THE TASK:
Without including any pictures, reproduce all the lines below word for word.

(Content revision data)
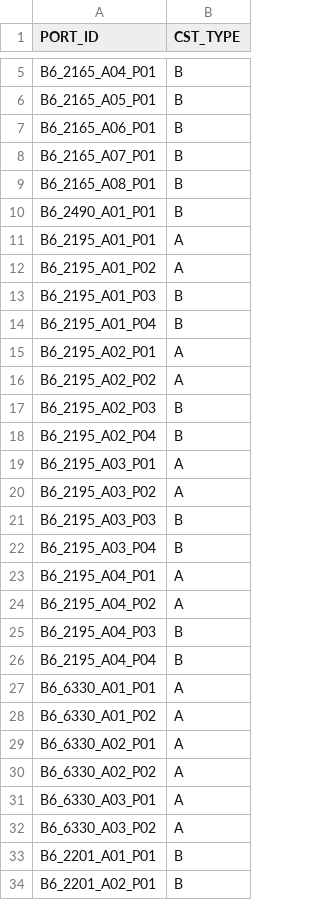
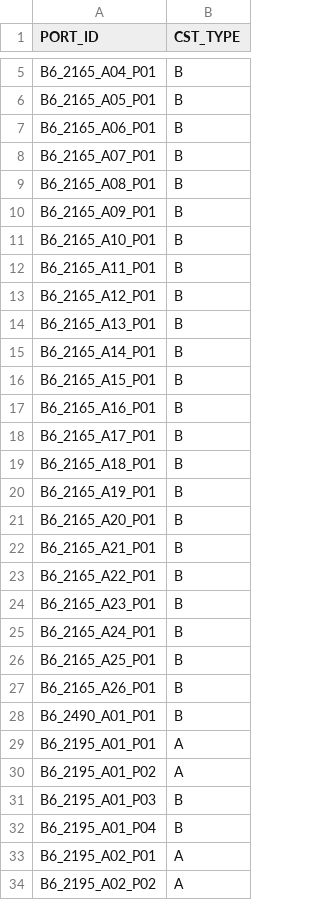
Before and after one commit to AK0-Leopard/OverheadHoistBuffer_ASE_K24, a CSV file: OverheadHoistBuffer_ASE_K24/BCWinForm/Config/ASE_K24/CSV/PORTCSTTYPEMAP.csv, drawn as a sheet; only a part is shown, gaps mark what is left out; the shorter side is filled out with more unchanged rows; the diff covers the shown part only; the diff names each change by its address in the sheet, - before the commit and + after, or states it on an @@ line.

```diff
--- a/OverheadHoistBuffer_ASE_K24/BCWinForm/Config/ASE_K24/CSV/PORTCSTTYPEMAP.csv
+++ b/OverheadHoistBuffer_ASE_K24/BCWinForm/Config/ASE_K24/CSV/PORTCSTTYPEMAP.csv
+row 10: B6_2165_A09_P01 | B
+row 11: B6_2165_A10_P01 | B
+row 12: B6_2165_A11_P01 | B
+row 13: B6_2165_A12_P01 | B
+row 14: B6_2165_A13_P01 | B
+row 15: B6_2165_A14_P01 | B
+row 16: B6_2165_A15_P01 | B
+row 17: B6_2165_A16_P01 | B
+row 18: B6_2165_A17_P01 | B
+row 19: B6_2165_A18_P01 | B
+row 20: B6_2165_A19_P01 | B
+row 21: B6_2165_A20_P01 | B
+row 22: B6_2165_A21_P01 | B
+row 23: B6_2165_A22_P01 | B
+row 24: B6_2165_A23_P01 | B
+row 25: B6_2165_A24_P01 | B
+row 26: B6_2165_A25_P01 | B
+row 27: B6_2165_A26_P01 | B
```
Also changed, not shown: 8 added rows elsewhere in this file, OverheadHoistBuffer_ASE_K24/BCWinForm/Config/ASE_K24/CSV/AADDRESS.csv, OverheadHoistBuffer_ASE_K24/BCWinForm/Config/ASE_K24/CSV/ALARMMAP.csv, 12 other files.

REPLY TO THE EXERCISE:
Before and after one commit to AK0-Leopard/OverheadHoistBuffer_ASE_K24, a CSV file: OverheadHoistBuffer_ASE_K24/BCWinForm/Config/ASE_K24/CSV/PORTCSTTYPEMAP.csv, drawn as a sheet; only a part is shown, gaps mark what is left out; the shorter side is filled out with more unchanged rows; the diff covers the shown part only; the diff names each change by its address in the sheet, - before the commit and + after, or states it on an @@ line.

```diff
--- a/OverheadHoistBuffer_ASE_K24/BCWinForm/Config/ASE_K24/CSV/PORTCSTTYPEMAP.csv
+++ b/OverheadHoistBuffer_ASE_K24/BCWinForm/Config/ASE_K24/CSV/PORTCSTTYPEMAP.csv
+row 10: B6_2165_A09_P01 | B
+row 11: B6_2165_A10_P01 | B
+row 12: B6_2165_A11_P01 | B
+row 13: B6_2165_A12_P01 | B
+row 14: B6_2165_A13_P01 | B
+row 15: B6_2165_A14_P01 | B
+row 16: B6_2165_A15_P01 | B
+row 17: B6_2165_A16_P01 | B
+row 18: B6_2165_A17_P01 | B
+row 19: B6_2165_A18_P01 | B
+row 20: B6_2165_A19_P01 | B
+row 21: B6_2165_A20_P01 | B
+row 22: B6_2165_A21_P01 | B
+row 23: B6_2165_A22_P01 | B
+row 24: B6_2165_A23_P01 | B
+row 25: B6_2165_A24_P01 | B
+row 26: B6_2165_A25_P01 | B
+row 27: B6_2165_A26_P01 | B
```
Also changed, not shown: 8 added rows elsewhere in this file, OverheadHoistBuffer_ASE_K24/BCWinForm/Config/ASE_K24/CSV/AADDRESS.csv, OverheadHoistBuffer_ASE_K24/BCWinForm/Config/ASE_K24/CSV/ALARMMAP.csv, 12 other files.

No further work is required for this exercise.